Absolutely, says our weekly guest, Glen Wood.
He's Professor of Business at Broome Community College and President of The Glen Wood Financial Group.
We can watch a company's activities and financial statements. At the top of the list is a company's "life-line", it's called "Cash Flow". If a company's cash payments are more than its cash income, the company is said to have a "Negative Cash Flow". If this happens over a sustained period of time, a company can't meet its obligations and can go insolvent!
Which can mean it goes out of business.
What else should we be looking at?
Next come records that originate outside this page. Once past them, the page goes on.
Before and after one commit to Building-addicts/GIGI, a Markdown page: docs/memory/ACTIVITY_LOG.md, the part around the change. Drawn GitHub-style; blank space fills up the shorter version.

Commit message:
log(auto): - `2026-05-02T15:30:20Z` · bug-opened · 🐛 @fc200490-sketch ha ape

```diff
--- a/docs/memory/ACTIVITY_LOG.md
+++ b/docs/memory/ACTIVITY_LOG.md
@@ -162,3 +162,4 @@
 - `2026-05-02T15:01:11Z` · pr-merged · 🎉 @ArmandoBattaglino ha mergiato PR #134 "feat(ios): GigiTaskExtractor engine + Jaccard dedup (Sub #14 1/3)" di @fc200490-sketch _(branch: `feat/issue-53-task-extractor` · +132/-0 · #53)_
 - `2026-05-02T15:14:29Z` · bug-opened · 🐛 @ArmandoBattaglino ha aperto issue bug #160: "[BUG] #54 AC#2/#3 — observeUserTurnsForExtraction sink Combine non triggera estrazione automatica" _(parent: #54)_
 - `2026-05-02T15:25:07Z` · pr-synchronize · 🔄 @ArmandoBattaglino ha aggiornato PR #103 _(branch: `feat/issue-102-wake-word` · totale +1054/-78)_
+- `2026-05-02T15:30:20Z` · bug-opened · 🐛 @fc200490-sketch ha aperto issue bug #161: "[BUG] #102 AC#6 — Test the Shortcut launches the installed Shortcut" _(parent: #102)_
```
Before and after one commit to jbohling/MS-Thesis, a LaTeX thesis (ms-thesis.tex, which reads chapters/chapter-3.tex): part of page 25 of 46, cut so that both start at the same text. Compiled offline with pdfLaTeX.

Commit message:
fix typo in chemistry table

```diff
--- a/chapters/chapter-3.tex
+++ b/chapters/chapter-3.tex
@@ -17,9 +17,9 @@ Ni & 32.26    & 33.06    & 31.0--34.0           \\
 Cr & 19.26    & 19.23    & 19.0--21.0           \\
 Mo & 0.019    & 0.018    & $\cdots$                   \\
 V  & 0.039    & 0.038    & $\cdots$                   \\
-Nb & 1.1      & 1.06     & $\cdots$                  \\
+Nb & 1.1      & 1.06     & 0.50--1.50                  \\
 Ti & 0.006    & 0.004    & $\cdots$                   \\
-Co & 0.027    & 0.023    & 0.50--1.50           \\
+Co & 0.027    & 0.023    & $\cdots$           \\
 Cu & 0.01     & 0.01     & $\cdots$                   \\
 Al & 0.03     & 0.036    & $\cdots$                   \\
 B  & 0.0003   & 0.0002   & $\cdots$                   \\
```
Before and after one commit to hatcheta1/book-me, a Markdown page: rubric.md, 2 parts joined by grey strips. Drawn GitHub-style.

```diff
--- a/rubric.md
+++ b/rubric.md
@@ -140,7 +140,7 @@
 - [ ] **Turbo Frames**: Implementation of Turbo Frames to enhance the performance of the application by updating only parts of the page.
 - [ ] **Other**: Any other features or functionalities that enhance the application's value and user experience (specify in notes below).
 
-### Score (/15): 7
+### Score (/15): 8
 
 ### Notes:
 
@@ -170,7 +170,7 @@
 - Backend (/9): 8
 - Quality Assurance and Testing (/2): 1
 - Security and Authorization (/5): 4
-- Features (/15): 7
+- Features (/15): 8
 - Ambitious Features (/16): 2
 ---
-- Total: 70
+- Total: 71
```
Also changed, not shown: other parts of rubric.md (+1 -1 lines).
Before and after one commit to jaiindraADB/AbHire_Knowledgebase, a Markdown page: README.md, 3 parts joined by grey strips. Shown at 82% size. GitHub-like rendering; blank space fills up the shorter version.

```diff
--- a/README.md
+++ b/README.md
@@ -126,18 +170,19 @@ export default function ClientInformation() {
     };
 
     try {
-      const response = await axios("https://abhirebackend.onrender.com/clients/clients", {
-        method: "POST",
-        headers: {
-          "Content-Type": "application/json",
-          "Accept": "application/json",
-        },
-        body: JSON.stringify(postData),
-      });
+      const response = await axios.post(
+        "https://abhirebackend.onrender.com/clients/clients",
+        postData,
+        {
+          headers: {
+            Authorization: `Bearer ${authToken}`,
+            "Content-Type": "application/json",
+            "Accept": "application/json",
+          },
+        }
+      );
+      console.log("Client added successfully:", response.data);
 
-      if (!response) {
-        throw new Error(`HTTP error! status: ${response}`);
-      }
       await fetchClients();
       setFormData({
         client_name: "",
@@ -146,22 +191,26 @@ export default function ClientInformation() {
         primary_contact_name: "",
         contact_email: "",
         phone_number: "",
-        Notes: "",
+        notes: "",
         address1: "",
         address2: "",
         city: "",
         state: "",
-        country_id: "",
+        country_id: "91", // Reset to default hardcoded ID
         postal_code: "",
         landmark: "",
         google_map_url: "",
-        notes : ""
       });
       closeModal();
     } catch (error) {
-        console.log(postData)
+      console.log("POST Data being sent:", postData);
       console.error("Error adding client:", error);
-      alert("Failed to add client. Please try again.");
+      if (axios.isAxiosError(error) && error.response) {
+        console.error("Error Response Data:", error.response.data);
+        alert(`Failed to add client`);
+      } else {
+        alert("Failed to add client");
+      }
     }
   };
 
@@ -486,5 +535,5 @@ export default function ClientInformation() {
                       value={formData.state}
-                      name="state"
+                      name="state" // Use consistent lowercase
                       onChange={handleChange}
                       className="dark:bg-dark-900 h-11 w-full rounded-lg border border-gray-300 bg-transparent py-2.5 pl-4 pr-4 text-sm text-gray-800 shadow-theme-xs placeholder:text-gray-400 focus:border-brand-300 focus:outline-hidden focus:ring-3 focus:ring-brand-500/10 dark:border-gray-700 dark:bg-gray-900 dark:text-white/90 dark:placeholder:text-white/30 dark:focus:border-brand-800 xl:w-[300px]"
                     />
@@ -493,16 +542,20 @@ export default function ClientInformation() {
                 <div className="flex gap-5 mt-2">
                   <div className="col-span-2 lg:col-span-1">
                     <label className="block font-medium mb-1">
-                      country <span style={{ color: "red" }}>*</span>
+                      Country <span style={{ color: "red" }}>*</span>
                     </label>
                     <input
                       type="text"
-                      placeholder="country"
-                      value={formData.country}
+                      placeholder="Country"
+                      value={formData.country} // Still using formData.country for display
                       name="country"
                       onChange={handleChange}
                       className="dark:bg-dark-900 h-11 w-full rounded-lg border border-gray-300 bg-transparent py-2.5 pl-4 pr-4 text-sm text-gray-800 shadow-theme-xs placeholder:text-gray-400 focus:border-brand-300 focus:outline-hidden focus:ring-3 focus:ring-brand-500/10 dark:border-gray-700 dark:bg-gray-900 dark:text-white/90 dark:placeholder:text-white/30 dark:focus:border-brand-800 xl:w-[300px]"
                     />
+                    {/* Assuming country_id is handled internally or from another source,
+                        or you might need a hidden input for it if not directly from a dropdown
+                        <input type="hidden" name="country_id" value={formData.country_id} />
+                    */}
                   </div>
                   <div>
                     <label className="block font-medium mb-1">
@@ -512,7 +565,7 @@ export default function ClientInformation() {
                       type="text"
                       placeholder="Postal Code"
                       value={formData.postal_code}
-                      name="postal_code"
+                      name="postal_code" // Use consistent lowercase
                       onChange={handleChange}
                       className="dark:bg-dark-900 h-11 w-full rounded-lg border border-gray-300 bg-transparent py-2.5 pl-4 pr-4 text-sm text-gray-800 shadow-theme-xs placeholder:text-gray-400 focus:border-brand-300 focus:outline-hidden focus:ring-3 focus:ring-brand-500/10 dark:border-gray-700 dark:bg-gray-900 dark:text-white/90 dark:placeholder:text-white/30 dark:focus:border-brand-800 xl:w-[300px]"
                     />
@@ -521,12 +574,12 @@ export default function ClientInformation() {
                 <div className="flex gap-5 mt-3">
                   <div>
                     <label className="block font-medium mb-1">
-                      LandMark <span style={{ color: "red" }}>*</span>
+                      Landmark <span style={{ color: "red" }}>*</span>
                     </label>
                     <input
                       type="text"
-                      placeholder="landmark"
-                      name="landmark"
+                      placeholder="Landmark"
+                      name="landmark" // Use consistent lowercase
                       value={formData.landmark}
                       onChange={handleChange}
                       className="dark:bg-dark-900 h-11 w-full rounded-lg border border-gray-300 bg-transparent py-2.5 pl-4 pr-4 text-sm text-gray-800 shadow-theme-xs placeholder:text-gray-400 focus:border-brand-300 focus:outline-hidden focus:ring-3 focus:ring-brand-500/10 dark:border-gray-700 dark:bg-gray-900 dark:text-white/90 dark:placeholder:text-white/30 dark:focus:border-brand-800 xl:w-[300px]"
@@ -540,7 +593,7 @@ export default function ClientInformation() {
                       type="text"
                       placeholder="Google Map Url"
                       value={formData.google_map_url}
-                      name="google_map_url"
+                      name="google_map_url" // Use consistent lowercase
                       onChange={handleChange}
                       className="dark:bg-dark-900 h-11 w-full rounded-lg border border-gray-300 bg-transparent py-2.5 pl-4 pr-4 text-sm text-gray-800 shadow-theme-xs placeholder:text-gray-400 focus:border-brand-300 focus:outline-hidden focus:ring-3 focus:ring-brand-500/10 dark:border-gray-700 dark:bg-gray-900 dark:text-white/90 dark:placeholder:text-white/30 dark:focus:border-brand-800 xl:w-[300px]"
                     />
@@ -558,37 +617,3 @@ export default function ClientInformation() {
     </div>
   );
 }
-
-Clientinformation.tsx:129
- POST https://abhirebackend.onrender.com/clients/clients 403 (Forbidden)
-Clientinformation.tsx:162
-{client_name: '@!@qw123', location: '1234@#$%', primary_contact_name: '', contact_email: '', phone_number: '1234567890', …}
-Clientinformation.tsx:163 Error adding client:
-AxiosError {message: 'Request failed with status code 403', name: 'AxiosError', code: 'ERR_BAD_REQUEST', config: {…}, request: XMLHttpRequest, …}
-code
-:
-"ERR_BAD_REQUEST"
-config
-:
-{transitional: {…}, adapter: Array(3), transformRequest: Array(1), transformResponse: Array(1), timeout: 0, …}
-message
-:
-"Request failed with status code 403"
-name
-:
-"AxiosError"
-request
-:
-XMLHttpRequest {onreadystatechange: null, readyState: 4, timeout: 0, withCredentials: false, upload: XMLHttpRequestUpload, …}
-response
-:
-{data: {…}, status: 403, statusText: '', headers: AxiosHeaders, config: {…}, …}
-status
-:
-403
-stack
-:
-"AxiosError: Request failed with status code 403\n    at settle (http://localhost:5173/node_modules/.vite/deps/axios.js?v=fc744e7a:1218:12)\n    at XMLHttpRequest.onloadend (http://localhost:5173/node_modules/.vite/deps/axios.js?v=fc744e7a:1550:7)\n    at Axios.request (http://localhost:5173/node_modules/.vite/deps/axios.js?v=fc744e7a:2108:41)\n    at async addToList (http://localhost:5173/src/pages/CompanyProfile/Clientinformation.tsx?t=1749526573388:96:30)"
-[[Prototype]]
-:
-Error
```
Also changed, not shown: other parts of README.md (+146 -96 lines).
Second, take a look at the company's "Debt" and its ability to pay "interest" on that debt. Interest "re-payments" obviously put pressure on our friend "cash flow". If the company's "Operating Income" is not a sizeable multiple of the interest payments, the company can again run into trouble. So look at a thing called the "Interest Coverage Ratio" and it should typically be 5 or better.
So that means that the company's operating income would be able to pay its interest debt 5 times over!
That's right and the higher the better.
Well the third thing to look at is obvious. Watch out for unusual "share price declines". Almost ALL corporate collapses are preceded by a sustained share price decline. Both Enron and WorldCom's share price started falling 16 months before they went bust.
That makes sense. And I know you like companies with increasing profits.
I do. It goes back to the old saying "Earnings Drives Price". Which is why our next thing to be careful of is when a company declares a thing called a "Profit Warning". It means they're probably going to miss the mark of previous estimates of their earnings.
And the price is likely to go down.
Quite likely and it could be swift and brutal or gradual and continual if the market under-reacts to the bad news.
And we have one more thing to look at.
We do; watch what the company's high level executives and directors are doing. They have the inside information on the company. If they're buying, that's usually a very good sign. If they're selling, it's time to take a closer look at the company.
Glen, where can we get the kind of information in tonight's tip.
Lots of free places on the internet! One good one is cnnmoney.com.
Bottom line; DO YOUR HOMEWORK! Thanks Glen.